Save method in each control separately which performed updating data with values entered in the forms.
First, I changed all
void Save() methods to
bool Save(), and performed the validation stuff in each control separately. Then in the parent form, I created an array of
Controls, so that I could loop through them, and call their
Save method. But wait,
Save is not inherited from any base-class or interface, so there’s no polymorphism at hand. How can I call them through references of type
Well honestly, the best solution would be adding a new interface to the project, say
ISavableControl or something, add the
Save method to it, and let the controls implement that interface. But I wanted to make a quick fix to the problem without adding new files and types to the code. Here C#’s
dynamic comes into action.
dynamic keyword, one postpones binding methods, properties, and fields to run-time. In our scenario we know that the user-controls each have a method called

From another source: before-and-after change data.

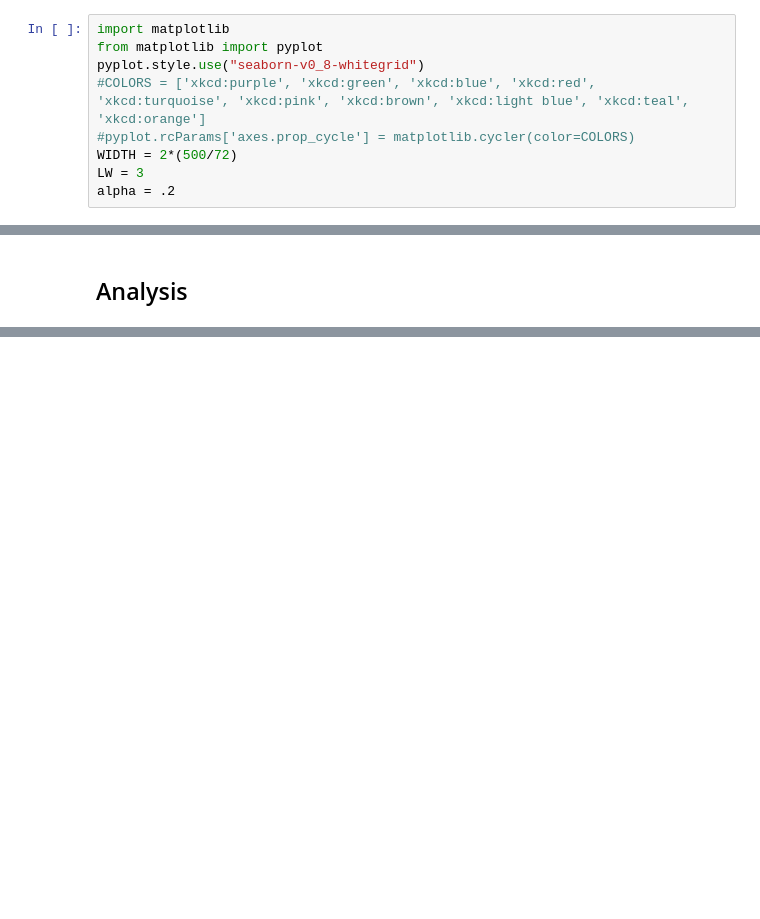
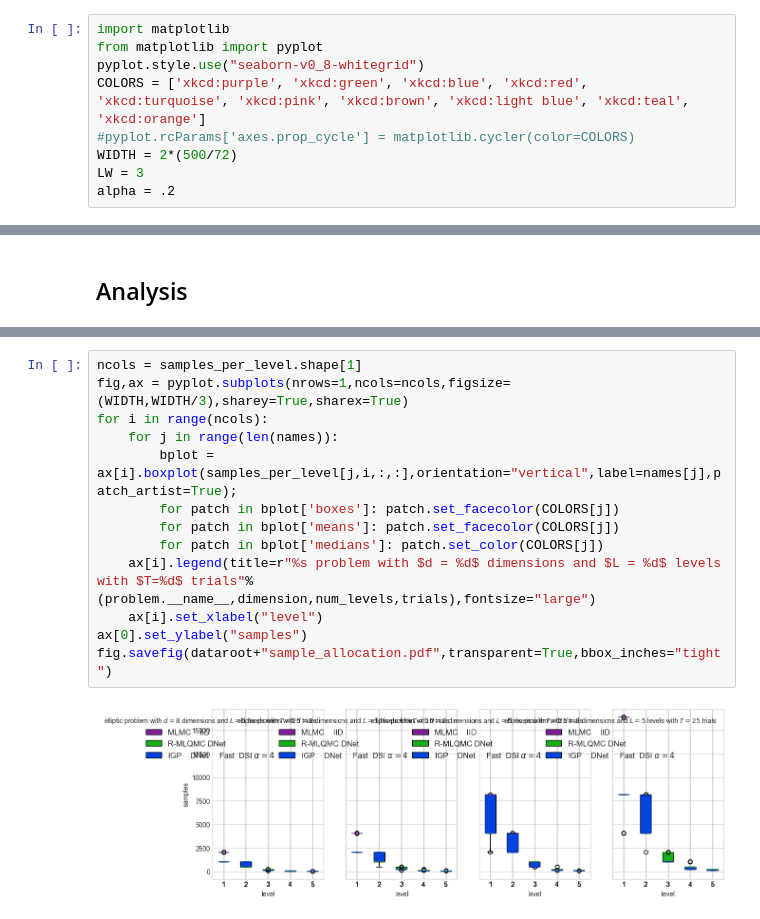
Before and after one commit to sandialabs/mlqmcpy, a Jupyter notebook: examples/budgeted_comparison.ipynb, the cells around one changed output, grey strips where cells are left out. Drawn from its saved outputs; the diff is of its cells as text; blank space fills up the shorter version.

```diff
--- a/examples/budgeted_comparison.ipynb
+++ b/examples/budgeted_comparison.ipynb
@@ -14,7 +14,7 @@ import os
 import matplotlib
 from matplotlib import pyplot
 pyplot.style.use("seaborn-v0_8-whitegrid")
-#COLORS = ['xkcd:purple', 'xkcd:green', 'xkcd:blue', 'xkcd:red', 'xkcd:turquoise', 'xkcd:pink', 'xkcd:brown', 'xkcd:light blue', 'xkcd:teal', 'xkcd:orange']
+COLORS = ['xkcd:purple', 'xkcd:green', 'xkcd:blue', 'xkcd:red', 'xkcd:turquoise', 'xkcd:pink', 'xkcd:brown', 'xkcd:light blue', 'xkcd:teal', 'xkcd:orange']
 #pyplot.rcParams['axes.prop_cycle'] = matplotlib.cycler(color=COLORS)
 WIDTH = 2*(500/72)
 LW = 3
@@ -205,3 +208,18 @@ as only the FastMultiTaskGaussianProcessMLQMCIterator stays within budget, the r
+# %%
+ncols = samples_per_level.shape[1]
+fig,ax = pyplot.subplots(nrows=1,ncols=ncols,figsize=(WIDTH,WIDTH/3),sharey=True,sharex=True)
+for i in range(ncols):
+    for j in range(len(names)):
+        bplot = ax[i].boxplot(samples_per_level[j,i,:,:],orientation="vertical",label=names[j],patch_artist=True);
+        for patch in bplot['boxes']: patch.set_facecolor(COLORS[j])
+        for patch in bplot['means']: patch.set_facecolor(COLORS[j])
+        for patch in bplot['medians']: patch.set_color(COLORS[j])
+    ax[i].legend(title=r"%s problem with $d = %d$ dimensions and $L = %d$ levels with $T=%d$ trials"%(problem.__name__,dimension,num_levels,trials),fontsize="large")
+    ax[i].set_xlabel("level")
+ax[0].set_ylabel("samples")
+fig.savefig(dataroot+"sample_allocation.pdf",transparent=True,bbox_inches="tight")
+# %% [output]
+[figure, added]
 # %%
 confidence = .95
 beta = scipy.stats.norm.ppf(1-(1-confidence)/2)
```
Also changed, not shown: parts of 6 cells of this notebook, 3 other files.
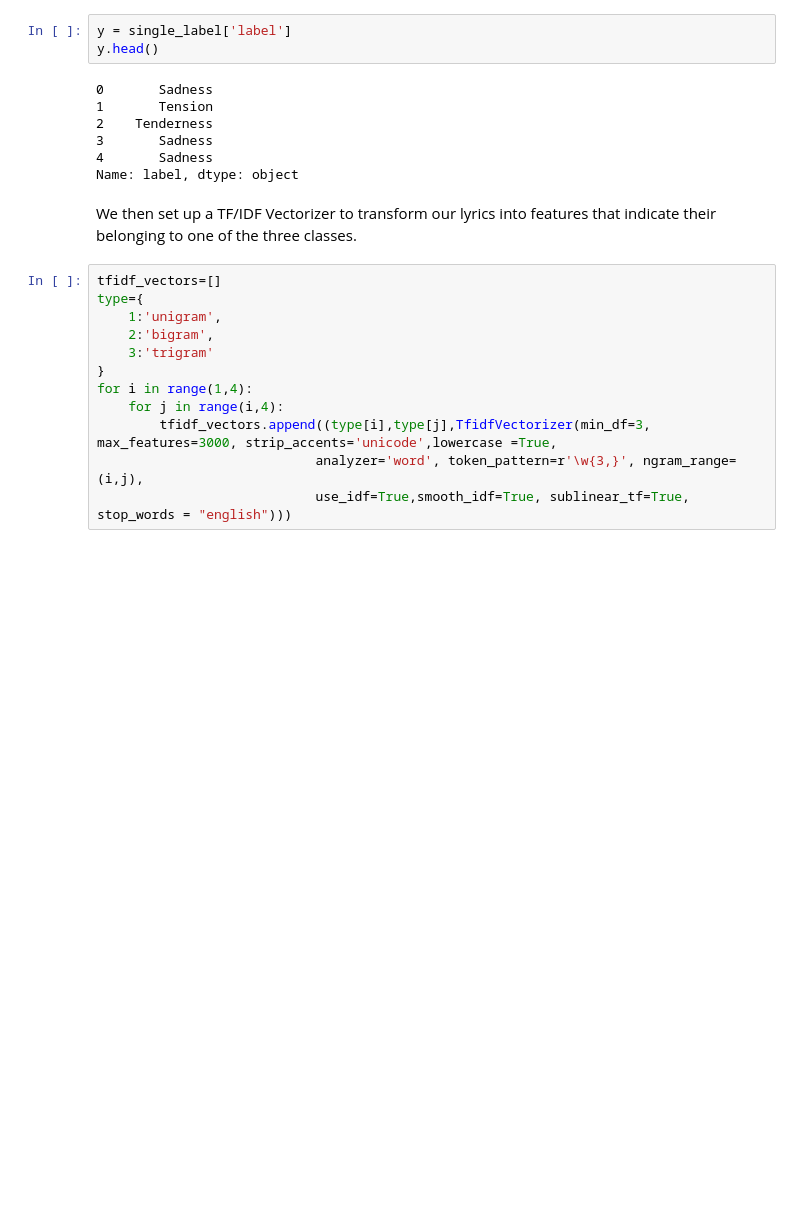
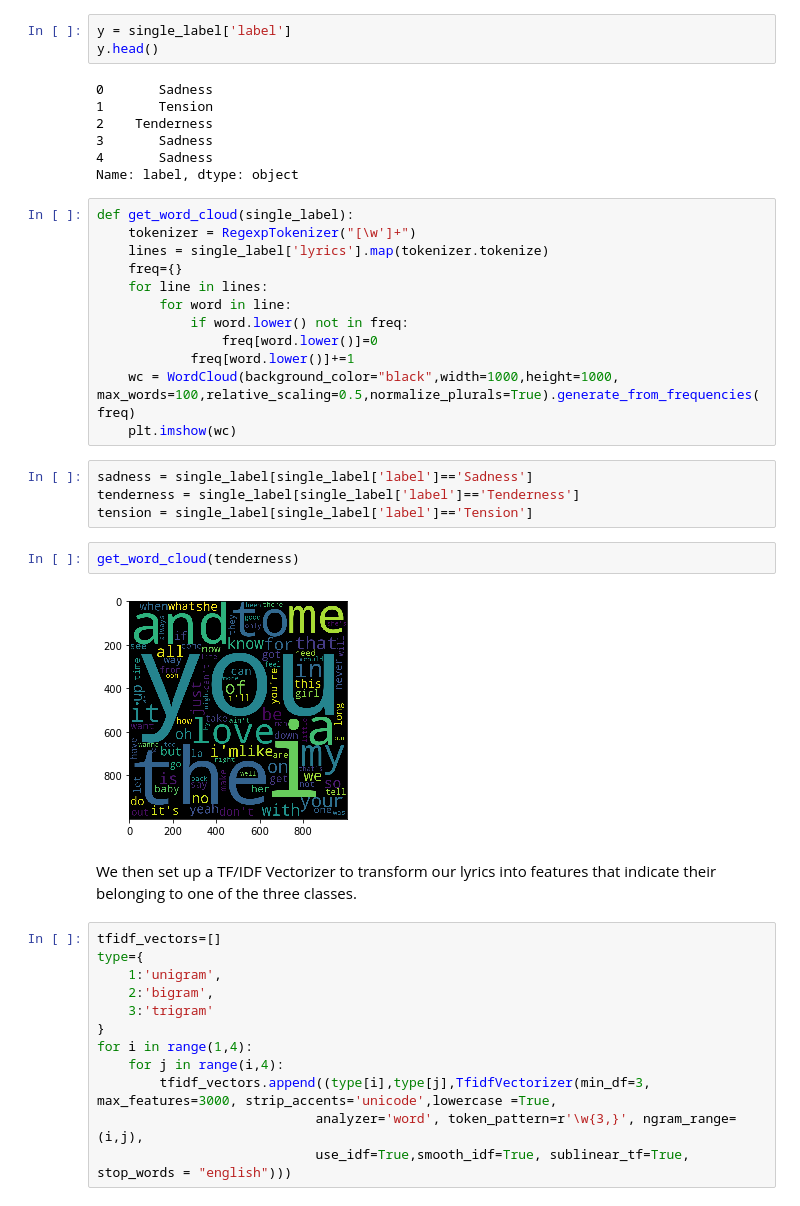
Before and after one commit to raviabhiram/mood-classification-with-lyrics, a Jupyter notebook: Lyrics Emotions Project.ipynb, the cells around one changed output. Cells and saved outputs as stored; diff of their text form; blank space fills up the shorter version.

Commit message:
Added word clouds

```diff
--- a/Lyrics Emotions Project.ipynb
+++ b/Lyrics Emotions Project.ipynb
@@ -79,6 +84,26 @@ y.head()
 3       Sadness
 4       Sadness
 Name: label, dtype: object
+# %%
+def get_word_cloud(single_label):
+    tokenizer = RegexpTokenizer("[\w']+")
+    lines = single_label['lyrics'].map(tokenizer.tokenize)
+    freq={}
+    for line in lines:
+        for word in line:
+            if word.lower() not in freq:
+                freq[word.lower()]=0
+            freq[word.lower()]+=1
+    wc = WordCloud(background_color="black",width=1000,height=1000, max_words=100,relative_scaling=0.5,normalize_plurals=True).generate_from_frequencies(freq)
+    plt.imshow(wc)
+# %%
+sadness = single_label[single_label['label']=='Sadness']
+tenderness = single_label[single_label['label']=='Tenderness']
+tension = single_label[single_label['label']=='Tension']
+# %%
+get_word_cloud(tenderness)
+# %% [output]
+[figure, added]
 # %% [markdown]
 We then set up a TF/IDF Vectorizer to transform our lyrics into features that indicate their belonging to one of the three classes.
 # %%
```
Also changed, not shown: parts of 1 cell of this notebook, 7 other files.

Save, which is not derived from a parent. Without
dynamic, I would need to have a reference explicitly from each user control’s type, and I would have to call them one by one, as in:
1 2 3 4 5 6
dynamic keyword, life gets a lot easier:
1 2 3 4 5 6 7 8 9 10
Take care that binding the
Save methods to controls happen at runtime. Therefore if a control does not implement a
Save method, or if another one misspells
Save, as say
Svae, you will get no hints at compile time. So, try to avoid this style of coding, unless you have good reasons for doing so.